Liver diseases are often chronic and systemically relevant, as they can affect the function of other organ systems (e.g. kidney, brain, intestine, cardiovascular system, blood, endocrine system, immune system). Conversely, other organ systems also influence liver function.
Such system influences not only affect the extent and course of liver damage, but also the regeneration processes in the liver that are simultaneously triggered with each liver damage. The remarkable ability of the liver to regenerate serves to maintain vital liver functions and occurs not only after partial hepatectomy, but also in response to the most diverse forms of liver damage.
Spokesperson: Prof. Dr. Dieter Häussinger, HHU
Duration: 2012 to 2019
The central question of all subprojects of the CRC 590 was to analyse and understand those processes that lead to the formation of the different characteristics of cells, such as skin, nerve or muscle cells. The common goal of all projects was to gain a better insight into the diverse genetic, molecular and cellular bases of the formation of cell type-specific characteristics.
These processes for the formation of different cell characteristics take place during the development of multicellular organisms, whereby the information about the temporal and spatial sequence is stored in the genetic material of the cells (inherent processes). However, the fully formed (differentiated) cell is also able to react to changed environmental conditions (e.g. light) or to react after injury or attack by parasites in such a way that it can survive (adaptive processes).
Spokesperson: Prof. Dr. Peter Westhoff
Institute of Developmental and Molecular Biology of Plants
Duration: 2001 to 2012
Cardiovascular diseases are the result of a complex interaction between genetic susceptibility and a variety of environmental factors. They are generally characterised as multifactorial polygenetic disease patterns and still represent the main cause of death in western industrialised countries.
The common goal of all the subprojects brought together in CRC 612 was to investigate and influence molecular regulatory circuits that are the basis for normal and pathologically altered myocardial and vascular function and contribute to or significantly determine the expression of a specific cardiovascular phenotype.
Spokesperson: Prof. Dr. med. J. Schrader,
Institute for Cardiovascular Physiology
Duration: 2002 to 2012
Ageing is one of the least understood phenomena in human biology. It is generally accepted that ageing results from the sum of various mechanisms that limit the lifespan of biological systems (cells, organs, organisms) and which are only partially known. Therefore, causal concepts to control the medical problems of old age are lacking. By elucidating ageing mechanisms at the molecular level, CRC 728 has contributed to solving this problem.
Spokesperson: Prof. Dr. Jean Krutmann,
IUF Leibniz Institute for Environmental Medicine Research

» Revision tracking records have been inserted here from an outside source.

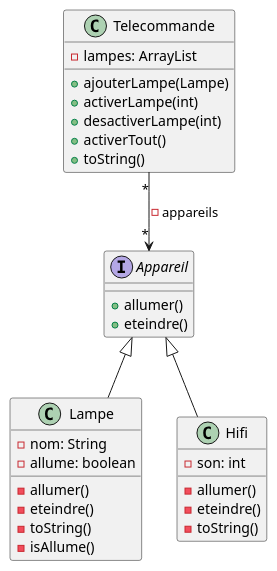
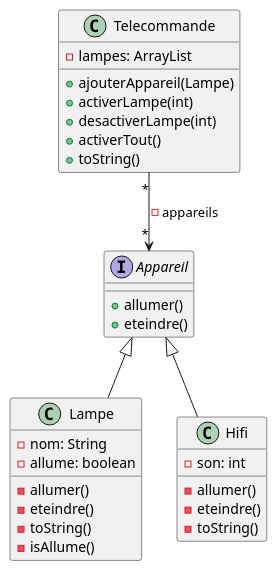
Before and after one commit to shaz267/TP6: the diagram in src/TP6.puml, drawn with PlantUML. The commit also changed 5 other files, not shown here.

```diff
--- a/src/TP6.puml
+++ b/src/TP6.puml
@@ -1,38 +1,38 @@
 @startuml
 'https://plantuml.com/class-diagram
 
 Appareil <|-- Lampe
 Appareil <|-- Hifi
 Telecommande "*" --> "*" Appareil: - appareils
 
 '''classes
 class Telecommande {
     - lampes: ArrayList
-    + ajouterLampe(Lampe)
+    + ajouterAppareil(Lampe)
     + activerLampe(int)
     + desactiverLampe(int)
     + activerTout()
     + toString()
 }
 
 interface Appareil {
     + allumer()
     + eteindre()
 }
 
 class Lampe {
     - nom: String
     - allume: boolean
     - allumer()
     - eteindre()
     - toString()
     - isAllume()
 }
 
 class Hifi {
     - son: int
     - allumer()
     - eteindre()
     - toString()
 }
 @enduml
```
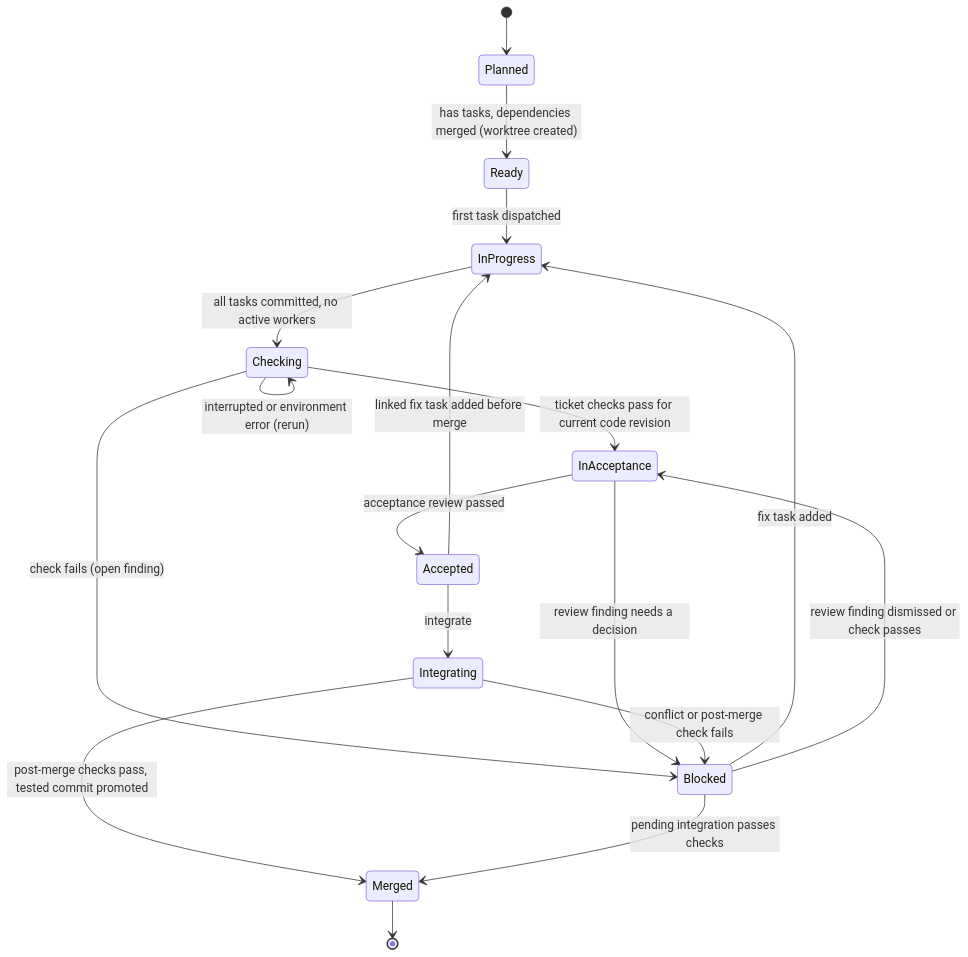
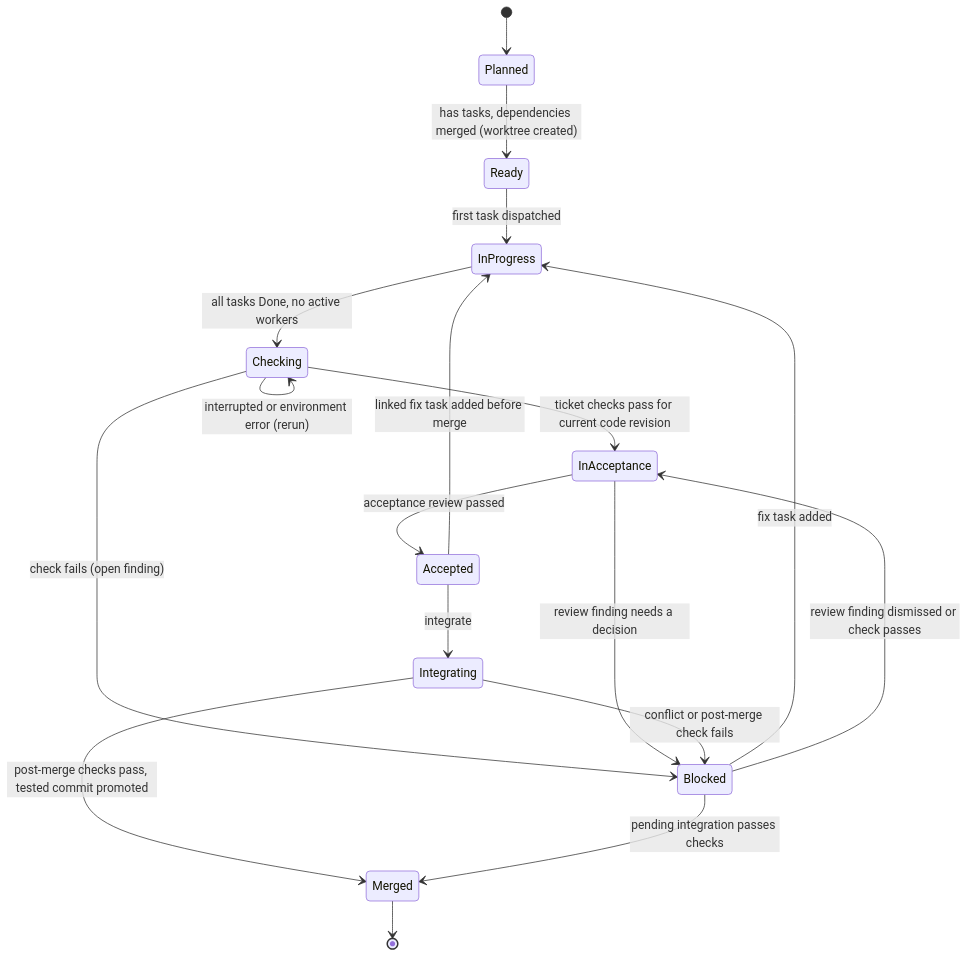
Before and after one commit to UseTheFork/spindle: the fifth of 7 diagrams in SDD-WORKFLOWS.md, drawn with Mermaid. The commit also changed other lines of this file, not shown here.

````diff
--- a/SDD-WORKFLOWS.md
+++ b/SDD-WORKFLOWS.md
@@ -261,20 +281,20 @@
 ```mermaid
 stateDiagram-v2
     [*] --> Planned
     Planned --> Ready: has tasks, dependencies merged (worktree created)
     Ready --> InProgress: first task dispatched
-    InProgress --> Checking: all tasks committed, no active workers
+    InProgress --> Checking: all tasks Done, no active workers
     Checking --> InAcceptance: ticket checks pass for current code revision
     Checking --> Blocked: check fails (open finding)
     Checking --> Checking: interrupted or environment error (rerun)
     InAcceptance --> Accepted: acceptance review passed
     InAcceptance --> Blocked: review finding needs a decision
     Accepted --> Integrating: integrate
     Accepted --> InProgress: linked fix task added before merge
     Integrating --> Merged: post-merge checks pass, tested commit promoted
     Integrating --> Blocked: conflict or post-merge check fails
     Blocked --> InProgress: fix task added
     Blocked --> InAcceptance: review finding dismissed or check passes
     Blocked --> Merged: pending integration passes checks
     Merged --> [*]
 ```
````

Duration: 2007 to 2012
The common goal of all subprojects involved in CRC 575 was to use basic scientific methods to gain new insights into the function of the normal liver and to investigate the molecular mechanisms that lead to clinically relevant disorders in the wake of liver damage. The knowledge gained should provide a basis for the development of new therapeutic strategies for liver diseases.
Spokesperson: Prof. Dr. Dieter Häussinger,
Department of Gastroenterology, Hepatology and Infectology
Duration: 2001 to 2011
The Collaborative Research Centre (CRC) 663 of the German Research Foundation "Molecular Response after Electronic Excitation" was a research network of the HHU Düsseldorf, the Max Planck Institute for Bioinorganic Chemistry in Mülheim and the Max Planck Institute for Coal Research in Mülheim. CRC 663 began its work in July 2005. The spokesperson was Prof. Dr. Christel M. Marian (Institute for Theoretical Chemistry and Computational Chemistry at HHU).
The research activities focus on photo-induced processes in complex systems. The primary goal is to understand the intra- and intermolecular interactions that occur on a microscopic level as a result of exposure to photons and, above all, to identify the electronic intermediate states and reaction pathways of the molecules involved: for the far-reaching benefit of developments in biochemistry, materials science and medicine, for example in the development of photostable dyes or endogenous sun protection.
Spokesperson: Prof. Dr. Christel M. Marian,
Institute for Theoretical Chemistry and Computational Chemistry
Duration: 2005 to 2010